- To do -
Output each record below exactly, leaving any picture out of the copy.

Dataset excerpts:
══════════════════════════════
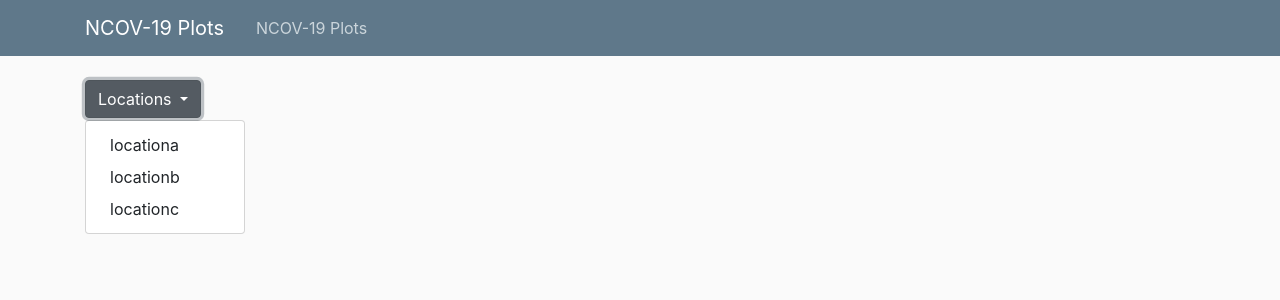
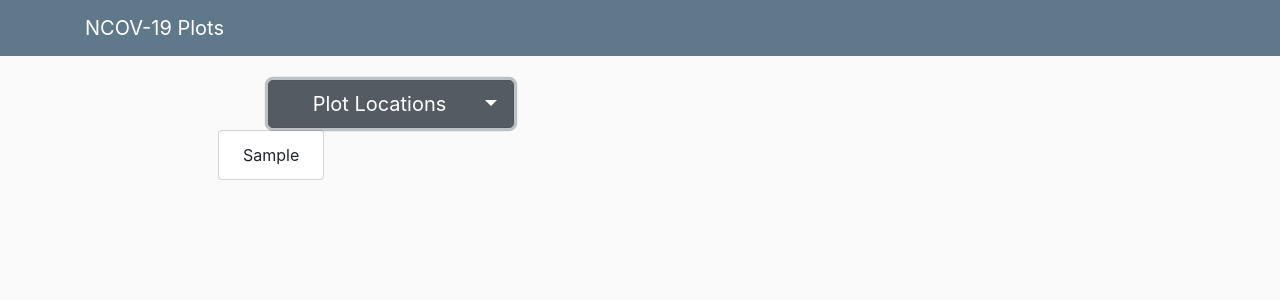
Before and after one commit to mskymoore/coronavirus-plot-web, a Django app: page / in a window 1280 px wide, after a click on "Plot Locations". Shown: the top 300 px of the page. Run offline with Django 3.2, Linux system fonts and the light colour scheme; tables that the repository leaves empty hold one stand-in row (values such as "Sample post"); some libraries are stand-ins or nearby versions.

Commit message:
it works, now just for tweaks and style.

```diff
--- a/corona_plots/static/corona_plots/main.css
+++ b/corona_plots/static/corona_plots/main.css
@@ -3,7 +3,10 @@ body {
     color: #333333;
     margin-top: 5rem;
   }
-
+  #wrapper {
+    width: 50%;  /*   specify a width! */
+    margin: 0 auto; /* center */
+  }
   h1, h2, h3, h4, h5, h6 {
     color: #444444;
   }
@@ -82,3 +85,14 @@ body {
   .account-heading {
     font-size: 2.5rem;
   }
+
+  .scrollable-menu {
+    height: auto;
+    max-height: 400px;
+    overflow-x: hidden;
+  }
+
+  .dropdown-menu{
+    min-width: 0%;
+    text-align: center;
+  }
--- a/corona_plots/templates/corona_plots/base.html
+++ b/corona_plots/templates/corona_plots/base.html
@@ -16,19 +16,20 @@
     {% endif %}
 </head>
 <body>
+
     <header class="site-header">
         <nav class="navbar navbar-expand-md navbar-dark bg-steel fixed-top">
           <div class="container">
             <a class="navbar-brand mr-4" href="{% url 'corona-plots-home' %}">NCOV-19 Plots</a>
-            <button class="navbar-toggler" type="button" data-toggle="collapse" data-target="#navbarToggle" aria-controls="navbarToggle" aria-expanded="false" aria-label="Toggle navigation">
+            <!--<button class="navbar-toggler" type="button" data-toggle="collapse" data-target="#navbarToggle" aria-controls="navbarToggle" aria-expanded="false" aria-label="Toggle navigation">
             <span class="navbar-toggler-icon"></span>
             </button>
             <div class="collapse navbar-collapse" id="navbarToggle">
               <div class="navbar-nav mr-auto">
                 <a class="nav-item nav-link" href="{% url 'corona-plots-home' %}">NCOV-19 Plots</a>
-                <!-- <a class="nav-item nav-link" href="#">About</a> -->
+                 <a class="nav-item nav-link" href="#">About</a>
               </div>
-              <!-- Navbar Right Side
+               Navbar Right Side
               <div class="navbar-nav">
                 <a class="nav-item nav-link" href="#">Login</a>
                 <a class="nav-item nav-link" href="#">Register</a>
@@ -38,6 +39,7 @@
           </div>
         </nav>
       </header>
+
     <main role="main" class="container">
         <div class="row">
           <div class="col-md-8">
@@ -59,7 +61,6 @@
           -->
         </div>
     </main>
-
     <!-- Optional JavaScript -->
     <!-- jQuery first, then Popper.js, then Bootstrap JS -->
     <script src="https://code.jquery.com/jquery-3.4.1.slim.min.js" integrity="sha384-J6qa4849blE2+poT4WnyKhv5vZF5SrPo0iEjwBvKU7imGFAV0wwj1yYfoRSJoZ+n" crossorigin="anonymous"></script>
--- a/corona_plots/templates/corona_plots/home.html
+++ b/corona_plots/templates/corona_plots/home.html
@@ -1,16 +1,15 @@
 {% extends "corona_plots/base.html" %}
 {% block content %}
-  <div class="dropdown">
-    <button class="btn btn-secondary dropdown-toggle" type="button" id="dropdownMenuButton" data-toggle="dropdown" aria-haspopup="true" aria-expanded="false">
-      Locations
-    </button>
-    <div class="dropdown-menu" aria-labelledby="dropdownMenuButton">
-      {% for location in locations %}
-        <a class="dropdown-item" href="{% url 'corona-plots-plots' %}?{{ location }}">{{ location }}</a>
-      {% endfor %}
+  <div class="media-body">
+    <div class="dropdown" id='wrapper'>
+      <button class="btn btn-secondary btn-lg dropdown-toggle" data-offset="-50,0" type="button" id="dropdownMenuButton" data-toggle="dropdown" aria-haspopup="true" aria-expanded="false">
+        &nbsp;&nbsp;&nbsp;&nbsp;&nbsp;Plot Locations&nbsp;&nbsp;&nbsp;&nbsp;&nbsp;
+      </button>
+      <div class="dropdown-menu scrollable-menu" aria-labelledby="dropdownMenuButton">
+        {% for location in locations %}
+          <a class="dropdown-item" href="{% url 'corona-plots-plots' %}?location={{ location }}">{{ location }}</a>
+        {% endfor %}
+      </div>
     </div>
   </div>
-  <div class="media-body">
-    <a class"mr-2" href="{% url 'corona-plots-home' %}">NCOV-19 Plots</a>
-  </div>
 {% endblock content %}
--- a/corona_plots/templates/corona_plots/plots.html
+++ b/corona_plots/templates/corona_plots/plots.html
@@ -1,6 +1,10 @@
 {% extends "corona_plots/base.html" %}
 {% block content %}
          <div class="media-body">
-         <a class"mr-2" href="{% url 'corona-plots-home' %}">Here are those NCOV-19 Plots</a>
+            {% for graph in graphs %}
+               <div style="width:1000;height:100">
+                  {{ graph|safe }}
+               </div>
+            {% endfor %}
          </div>
 {% endblock content %}
--- a/corona_plots/views.py
+++ b/corona_plots/views.py
@@ -1,33 +1,40 @@
 from django.shortcuts import render
+from django.http import HttpResponse
+from . import models
+import pickle
+import plotly.offline as po
+import plotly.express as px
 
-lil_key = 'provinces'
-big_key = 'country'
 
 # Create your views here.
 def home(request):
-    context = {
-        'location_keys': {'lil': lil_key, 'big': big_key},
-        'locations': ['locationa', 'locationb', 'locationc'],
-        'location_dict': {
-            'locationa': {
-                lil_key : 'aprovince',
-                big_key : 'acountry'
-            },
-            'locationb': {
-                lil_key : 'bprovince',
-                big_key : 'bcountry'
-            },
-            'locationc': {
-                lil_key : 'cprovince',
-                big_key : 'ccountry'
-            }
-        }
-    }
+    context = {'locations': models.SelectionString.objects.order_by('selection_string')}
     return render(request, 'corona_plots/home.html', context)
 
 
 def plots(request):
+    series_types = ['confirmed', 'death', 'recovered']
+    location = request.GET['location']
+    def generate_graph_div(series_type, selection_string):
+        y_axis = models.SeriesType.objects.filter(
+             series_type=series_type,
+             selection_string=selection_string
+             ).first()
+        y_axis = pickle.loads(models.CountSeries.objects.filter(series_type=y_axis).first().count_series)
+        x_axis = pickle.loads(models.DateSeries.objects.all().first().date_series)[-len(y_axis):]
+        x_axis = [ x_axis[i] for i in range(len(y_axis)) ]
+
+
+        if len(x_axis) == len(y_axis) and len(y_axis) > 0:
+            # fig is plotly figure object and graph_div the html code for displaying the graph
+            fig = px.line(x=x_axis, y=y_axis, title=f'{series_type} cases {selection_string}', labels={'x': 'date', 'y':f'{series_type} cases'})
+            graph_div = po.plot(fig, auto_open = False, output_type="div")
+
+            return graph_div
+        return ''
+
     context = {
-        'plots': ['plot1.img', 'plot2.img']
+        'graphs': [ generate_graph_div(series_type, location) for series_type in series_types ]
     }
+
     return render(request, 'corona_plots/plots.html', context)
```
Also changed, not shown: corona_plots/__init__.py (deleted, +0 -87 lines).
══════════════════════════════
- Written reply -
Before and after one commit to mskymoore/coronavirus-plot-web, a Django app: page / in a window 1280 px wide, after a click on "Plot Locations". Shown: the top 300 px of the page. Run offline with Django 3.2, Linux system fonts and the light colour scheme; tables that the repository leaves empty hold one stand-in row (values such as "Sample post"); some libraries are stand-ins or nearby versions.

Commit message:
it works, now just for tweaks and style.

```diff
--- a/corona_plots/static/corona_plots/main.css
+++ b/corona_plots/static/corona_plots/main.css
@@ -3,7 +3,10 @@ body {
     color: #333333;
     margin-top: 5rem;
   }
-
+  #wrapper {
+    width: 50%;  /*   specify a width! */
+    margin: 0 auto; /* center */
+  }
   h1, h2, h3, h4, h5, h6 {
     color: #444444;
   }
@@ -82,3 +85,14 @@ body {
   .account-heading {
     font-size: 2.5rem;
   }
+
+  .scrollable-menu {
+    height: auto;
+    max-height: 400px;
+    overflow-x: hidden;
+  }
+
+  .dropdown-menu{
+    min-width: 0%;
+    text-align: center;
+  }
--- a/corona_plots/templates/corona_plots/base.html
+++ b/corona_plots/templates/corona_plots/base.html
@@ -16,19 +16,20 @@
     {% endif %}
 </head>
 <body>
+
     <header class="site-header">
         <nav class="navbar navbar-expand-md navbar-dark bg-steel fixed-top">
           <div class="container">
             <a class="navbar-brand mr-4" href="{% url 'corona-plots-home' %}">NCOV-19 Plots</a>
-            <button class="navbar-toggler" type="button" data-toggle="collapse" data-target="#navbarToggle" aria-controls="navbarToggle" aria-expanded="false" aria-label="Toggle navigation">
+            <!--<button class="navbar-toggler" type="button" data-toggle="collapse" data-target="#navbarToggle" aria-controls="navbarToggle" aria-expanded="false" aria-label="Toggle navigation">
             <span class="navbar-toggler-icon"></span>
             </button>
             <div class="collapse navbar-collapse" id="navbarToggle">
               <div class="navbar-nav mr-auto">
                 <a class="nav-item nav-link" href="{% url 'corona-plots-home' %}">NCOV-19 Plots</a>
-                <!-- <a class="nav-item nav-link" href="#">About</a> -->
+                 <a class="nav-item nav-link" href="#">About</a>
               </div>
-              <!-- Navbar Right Side
+               Navbar Right Side
               <div class="navbar-nav">
                 <a class="nav-item nav-link" href="#">Login</a>
                 <a class="nav-item nav-link" href="#">Register</a>
@@ -38,6 +39,7 @@
           </div>
         </nav>
       </header>
+
     <main role="main" class="container">
         <div class="row">
           <div class="col-md-8">
@@ -59,7 +61,6 @@
           -->
         </div>
     </main>
-
     <!-- Optional JavaScript -->
     <!-- jQuery first, then Popper.js, then Bootstrap JS -->
     <script src="https://code.jquery.com/jquery-3.4.1.slim.min.js" integrity="sha384-J6qa4849blE2+poT4WnyKhv5vZF5SrPo0iEjwBvKU7imGFAV0wwj1yYfoRSJoZ+n" crossorigin="anonymous"></script>
--- a/corona_plots/templates/corona_plots/home.html
+++ b/corona_plots/templates/corona_plots/home.html
@@ -1,16 +1,15 @@
 {% extends "corona_plots/base.html" %}
 {% block content %}
-  <div class="dropdown">
-    <button class="btn btn-secondary dropdown-toggle" type="button" id="dropdownMenuButton" data-toggle="dropdown" aria-haspopup="true" aria-expanded="false">
-      Locations
-    </button>
-    <div class="dropdown-menu" aria-labelledby="dropdownMenuButton">
-      {% for location in locations %}
-        <a class="dropdown-item" href="{% url 'corona-plots-plots' %}?{{ location }}">{{ location }}</a>
-      {% endfor %}
+  <div class="media-body">
+    <div class="dropdown" id='wrapper'>
+      <button class="btn btn-secondary btn-lg dropdown-toggle" data-offset="-50,0" type="button" id="dropdownMenuButton" data-toggle="dropdown" aria-haspopup="true" aria-expanded="false">
+        &nbsp;&nbsp;&nbsp;&nbsp;&nbsp;Plot Locations&nbsp;&nbsp;&nbsp;&nbsp;&nbsp;
+      </button>
+      <div class="dropdown-menu scrollable-menu" aria-labelledby="dropdownMenuButton">
+        {% for location in locations %}
+          <a class="dropdown-item" href="{% url 'corona-plots-plots' %}?location={{ location }}">{{ location }}</a>
+        {% endfor %}
+      </div>
     </div>
   </div>
-  <div class="media-body">
-    <a class"mr-2" href="{% url 'corona-plots-home' %}">NCOV-19 Plots</a>
-  </div>
 {% endblock content %}
--- a/corona_plots/templates/corona_plots/plots.html
+++ b/corona_plots/templates/corona_plots/plots.html
@@ -1,6 +1,10 @@
 {% extends "corona_plots/base.html" %}
 {% block content %}
          <div class="media-body">
-         <a class"mr-2" href="{% url 'corona-plots-home' %}">Here are those NCOV-19 Plots</a>
+            {% for graph in graphs %}
+               <div style="width:1000;height:100">
+                  {{ graph|safe }}
+               </div>
+            {% endfor %}
          </div>
 {% endblock content %}
--- a/corona_plots/views.py
+++ b/corona_plots/views.py
@@ -1,33 +1,40 @@
 from django.shortcuts import render
+from django.http import HttpResponse
+from . import models
+import pickle
+import plotly.offline as po
+import plotly.express as px
 
-lil_key = 'provinces'
-big_key = 'country'
 
 # Create your views here.
 def home(request):
-    context = {
-        'location_keys': {'lil': lil_key, 'big': big_key},
-        'locations': ['locationa', 'locationb', 'locationc'],
-        'location_dict': {
-            'locationa': {
-                lil_key : 'aprovince',
-                big_key : 'acountry'
-            },
-            'locationb': {
-                lil_key : 'bprovince',
-                big_key : 'bcountry'
-            },
-            'locationc': {
-                lil_key : 'cprovince',
-                big_key : 'ccountry'
-            }
-        }
-    }
+    context = {'locations': models.SelectionString.objects.order_by('selection_string')}
     return render(request, 'corona_plots/home.html', context)
 
 
 def plots(request):
+    series_types = ['confirmed', 'death', 'recovered']
+    location = request.GET['location']
+    def generate_graph_div(series_type, selection_string):
+        y_axis = models.SeriesType.objects.filter(
+             series_type=series_type,
+             selection_string=selection_string
+             ).first()
+        y_axis = pickle.loads(models.CountSeries.objects.filter(series_type=y_axis).first().count_series)
+        x_axis = pickle.loads(models.DateSeries.objects.all().first().date_series)[-len(y_axis):]
+        x_axis = [ x_axis[i] for i in range(len(y_axis)) ]
+
+
+        if len(x_axis) == len(y_axis) and len(y_axis) > 0:
+            # fig is plotly figure object and graph_div the html code for displaying the graph
+            fig = px.line(x=x_axis, y=y_axis, title=f'{series_type} cases {selection_string}', labels={'x': 'date', 'y':f'{series_type} cases'})
+            graph_div = po.plot(fig, auto_open = False, output_type="div")
+
+            return graph_div
+        return ''
+
     context = {
-        'plots': ['plot1.img', 'plot2.img']
+        'graphs': [ generate_graph_div(series_type, location) for series_type in series_types ]
     }
+
     return render(request, 'corona_plots/plots.html', context)
```
Also changed, not shown: corona_plots/__init__.py (deleted, +0 -87 lines).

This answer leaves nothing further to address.